Every line below that carries the word "return" needs to be copied.

[Dataset records]
==============================
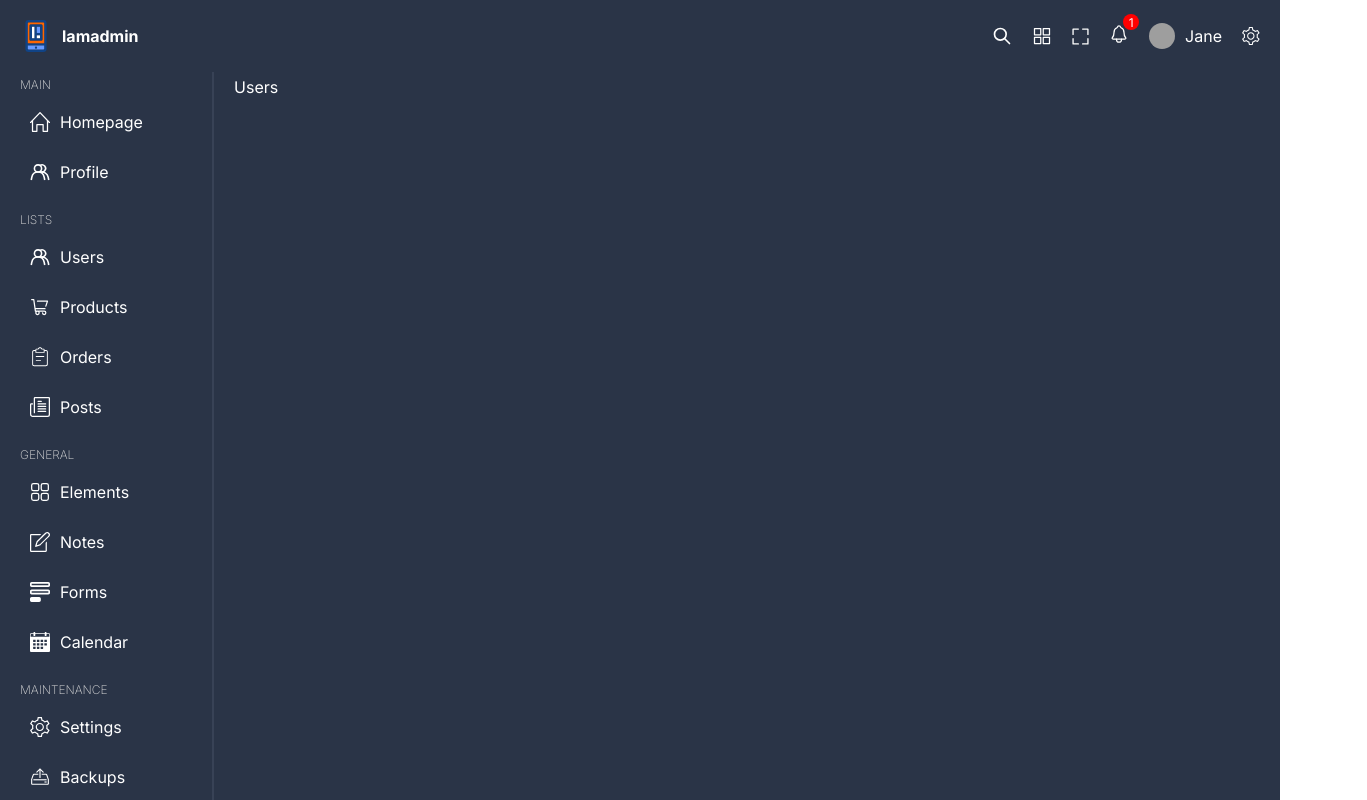
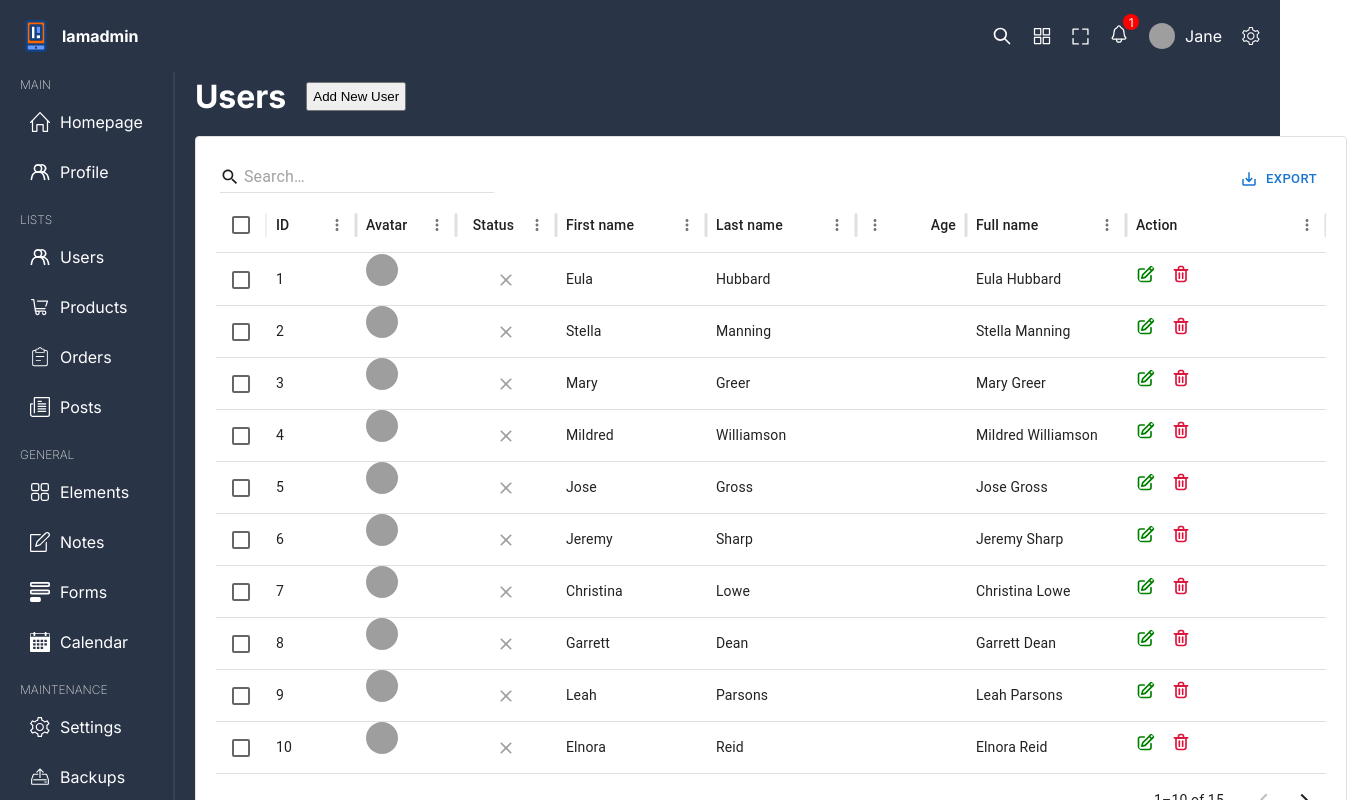
Before and after one commit to sjeevankumar/react-admin-panel, a React (Vite) app: page /users in a window 1280 px wide. Shown: the top 800 px of the page, 1367 px wide, since content can reach past the window. Built offline with nearby package versions, Linux system fonts and the light colour scheme; grey boxes are pictures that could not be loaded.

Commit message:
feat:add dataTable in users page

```diff
--- a/package.json
+++ b/package.json
@@ -10,6 +10,10 @@
     "preview": "vite preview"
   },
   "dependencies": {
+    "@emotion/react": "^11.13.3",
+    "@emotion/styled": "^11.13.0",
+    "@mui/material": "^6.0.1",
+    "@mui/x-data-grid": "^7.15.0",
     "react": "^18.2.0",
     "react-dom": "^18.2.0",
     "react-router-dom": "^6.26.1",
--- /dev/null
+++ b/src/components/dataTable/DataTable.tsx
@@ -0,0 +1,65 @@
+import { DataGrid, GridColDef, GridToolbar } from "@mui/x-data-grid"
+import "./dataTable.scss"
+import { Link } from "react-router-dom"
+
+type Props = {
+  columns: GridColDef[]
+  rows: object[]
+  slug: string
+}
+
+const DataTable = (props: Props) => {
+  const handleDelete = (id: number) => {
+    //delete the item
+    //axios.delete(`/api/${slug}/id`)
+    console.log(id + "has been deleted")
+  }
+  const actionColumn: GridColDef = {
+    field: "action",
+    headerName: "Action",
+    width: 200,
+    renderCell: (params) => {
+      return (
+        <div className="action">
+          <Link to={`/${props.slug}/${params.row.id}`}>
+            <img src="/view.svg" alt="" />
+          </Link>
+          <div className="delete" onClick={() => handleDelete(params.row.id)}>
+            <img src="/delete.svg" alt="" />
+          </div>
+        </div>
+      )
+    },
+  }
+  return (
+    <div className="dataTable">
+      <DataGrid
+        className="dataGrid"
+        columns={[...props.columns, actionColumn]}
+        rows={props.rows}
+        initialState={{
+          pagination: {
+            paginationModel: {
+              pageSize: 10,
+            },
+          },
+        }}
+        slots={{ toolbar: GridToolbar }}
+        slotProps={{
+          toolbar: {
+            showQuickFilter: true,
+            quickFilterProps: { debounceMs: 500 },
+          },
+        }}
+        pageSizeOptions={[5]}
+        checkboxSelection
+        disableRowSelectionOnClick
+        disableColumnFilter
+        disableColumnSelector
+        disableDensitySelector
+      />
+    </div>
+  )
+}
+
+export default DataTable
--- /dev/null
+++ b/src/components/dataTable/dataTable.scss
@@ -0,0 +1,28 @@
+.dataTable {
+    .dataGrid {
+        background: white;
+        padding: 20px;
+
+        .MuiDataGrid-toolbarContainer {
+            flex-direction: row-reverse;
+        }
+
+        img {
+            width: 32px;
+            height: 32px;
+            border-radius: 50%;
+            object-fit: cover;
+        }
+
+        .action {
+            display: flex;
+            gap: 15px;
+
+            img {
+                width: 20px;
+                height: 20px;
+                cursor: pointer;
+            }
+        }
+    }
+}
--- a/src/data.ts
+++ b/src/data.ts
@@ -310,3 +310,149 @@
     },
   ],
 };
+
+export const userRows = [
+  {
+    id: 1,
+    img: "https://images.pexels.com/photos/8405873/pexels-photo-8405873.jpeg?auto=compress&cs=tinysrgb&w=1600&lazy=load",
+    lastName: "Hubbard",
+    firstName: "Eula",
+    email: "kewez@@gmail.com",
+    phone: "123 456 789",
+    createdAt: "01.02.2023",
+    verified: true,
+  },
+  {
+    id: 2,
+    img: "https://images.pexels.com/photos/1181519/pexels-photo-1181519.jpeg?auto=compress&cs=tinysrgb&w=1600",
+    lastName: "Manning",
+    firstName: "Stella",
+    email: "comhuhmit@gmail.com",
+    phone: "123 456 789",
+    createdAt: "01.02.2023",
+    verified: true,
+  },
+  {
+    id: 3,
+    img: "https://images.pexels.com/photos/1587009/pexels-photo-1587009.jpeg?auto=compress&cs=tinysrgb&w=1600",
+    lastName: "Greer",
+    firstName: "Mary",
+    email: "ujudokon@hottmail.com",
+    phone: "123 456 789",
+    createdAt: "01.02.2023",
+    verified: true,
+  },
+  {
+    id: 4,
+    img: "https://images.pexels.com/photos/871495/pexels-photo-871495.jpeg?auto=compress&cs=tinysrgb&w=1600",
+    lastName: "Williamson",
+    firstName: "Mildred",
+    email: "tinhavabe@gmail.com",
+    phone: "123 456 789",
+    createdAt: "01.02.2023",
+    verified: true,
+  },
+  {
+    id: 5,
+    img: "https://images.pexels.com/photos/1758144/pexels-photo-1758144.jpeg?auto=compress&cs=tinysrgb&w=1600",
+    lastName: "Gross",
+    firstName: "Jose",
+    email: "gobtagbes@yahoo.com",
+    phone: "123 456 789",
+    createdAt: "01.02.2023",
+  },
+  {
+    id: 6,
+    img: "https://images.pexels.com/photos/769745/pexels-photo-769745.jpeg?auto=compress&cs=tinysrgb&w=1600",
+    lastName: "Sharp",
+    firstName: "Jeremy",
+    email: "vulca.eder@mail.com",
+    phone: "123 456 789",
+    createdAt: "01.02.2023",
+    verified: true,
+  },
+  {
+    id: 7,
+    img: "https://images.pexels.com/photos/1043474/pexels-photo-1043474.jpeg?auto=compress&cs=tinysrgb&w=1600",
+    lastName: "Lowe",
+    firstName: "Christina",
+    email: "reso.bilic@gmail.com",
+    phone: "123 456 789",
+    createdAt: "01.02.2023",
+  },
+  {
+    id: 8,
+    img: "https://images.pexels.com/photos/428364/pexels-photo-428364.jpeg?auto=compress&cs=tinysrgb&w=1600",
+    lastName: "Dean",
+    firstName: "Garrett",
+    email: "codaic@mail.com",
+    phone: "123 456 789",
+    createdAt: "01.02.2023",
+    verified: true,
+  },
+  {
+    id: 9,
+    img: "https://images.pexels.com/photos/1181686/pexels-photo-1181686.jpeg?auto=compress&cs=tinysrgb&w=1600",
+    lastName: "Parsons",
+    firstName: "Leah",
+    email: "uzozor@gmail.com",
+    phone: "123 456 789",
+    createdAt: "01.02.2023",
+  },
+  {
+    id: 10,
+    img: "https://images.pexels.com/photos/775358/pexels-photo-775358.jpeg?auto=compress&cs=tinysrgb&w=1600",
+    lastName: "Reid",
+    firstName: "Elnora",
+    email: "tuhkabapu@gmail.com",
+    phone: "123 456 789",
+    createdAt: "01.02.2023",
+    verified: true,
+  },
+  {
+    id: 11,
+    img: "https://images.pexels.com/photos/762020/pexels-photo-762020.jpeg?auto=compress&cs=tinysrgb&w=1600",
+    lastName: "Dunn",
+    firstName: "Gertrude",
+    email: "gibo@gmail.com",
+    phone: "123 456 789",
+    createdAt: "01.02.2023",
+    verified: true,
+  },
+  {
+    id: 12,
+    img: "https://images.pexels.com/photos/774095/pexels-photo-774095.jpeg?auto=compress&cs=tinysrgb&w=1600",
+    lastName: "Williams",
+    firstName: "Mark",
+    email: "tic.harvey@hotmail.com",
+    phone: "123 456 789",
+    createdAt: "01.02.2023",
+  },
+  {
+    id: 13,
+    img: "https://images.pexels.com/photos/761977/pexels-photo-761977.jpeg?auto=compress&cs=tinysrgb&w=1600",
+    lastName: "Cruz",
+    firstName: "Charlotte",
+    email: "ceuc@gmail.com",
+    phone: "123 456 789",
+    createdAt: "01.02.2023",
+  },
+  {
+    id: 14,
+    img: "https://images.pexels.com/photos/927022/pexels-photo-927022.jpeg?auto=compress&cs=tinysrgb&w=1600",
+    lastName: "Harper",
+    firstName: "Sara",
+    email: "bafuv@hotmail.com",
+    phone: "123 456 789",
+    createdAt: "01.02.2023",
+  },
+  {
+    id: 15,
+    img: "https://images.pexels.com/photos/8405873/pexels-photo-8405873.jpeg?auto=compress&cs=tinysrgb&w=1600&lazy=load",
+    lastName: "Griffin",
+    firstName: "Eric",
+    email: "ubi@gmail.com",
+    phone: "123 456 789",
+    createdAt: "01.02.2023",
+  },
+];
--- a/src/pages/users/Users.tsx
+++ b/src/pages/users/Users.tsx
@@ -1,7 +1,61 @@
+import "./users.scss"
+import { GridColDef } from "@mui/x-data-grid"
+import DataTable from "../../components/dataTable/DataTable"
+import { userRows } from "../../data"
+
 const Users = () => {
+  const columns: GridColDef[] = [
+    { field: "id", headerName: "ID", width: 90 },
+    {
+      field: "avatar",
+      headerName: "Avatar",
+      width: 100,
+      renderCell: (params) => {
+        return <img src={params.row.img || "/noavatar.png"} />
+      },
+    },
+    {
+      field: "status",
+      headerName: "Status",
+      width: 100,
+      type: "boolean",
+    },
+    {
+      field: "firstName",
+      headerName: "First name",
+      width: 150,
+      editable: true,
+    },
+    {
+      field: "lastName",
+      headerName: "Last name",
+      width: 150,
+      editable: true,
+    },
+    {
+      field: "age",
+      headerName: "Age",
+      type: "number",
+      width: 110,
+      editable: true,
+    },
+    {
+      field: "fullName",
+      headerName: "Full name",
+      description: "This column has a value getter and is not sortable.",
+      sortable: false,
+      width: 160,
+      valueGetter: (value, row) =>
+        `${row.firstName || ""} ${row.lastName || ""}`,
+    },
+  ]
   return (
-    <div>
-      Users
+    <div className="users">
+      <div className="info">
+        <h1>Users</h1>
+        <button>Add New User</button>
+      </div>
+      <DataTable slug="users" columns={columns} rows={userRows} />
     </div>
   )
 }
--- a/src/pages/users/users.scss
+++ b/src/pages/users/users.scss
@@ -0,0 +1,13 @@
+.users {
+    .info {
+        display: flex;
+        align-items: center;
+        gap: 20px;
+        margin-bottom: 20px;
+
+        button{
+            padding: 5px;
+            cursor: pointer;
+        }
+    }
+}
```
Also changed, not shown: 1 other file (tests, documents, lock files or other folders).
==============================
- _Response area_
+      return (
+  return (
+        return <img src={params.row.img || "/noavatar.png"} />
   return (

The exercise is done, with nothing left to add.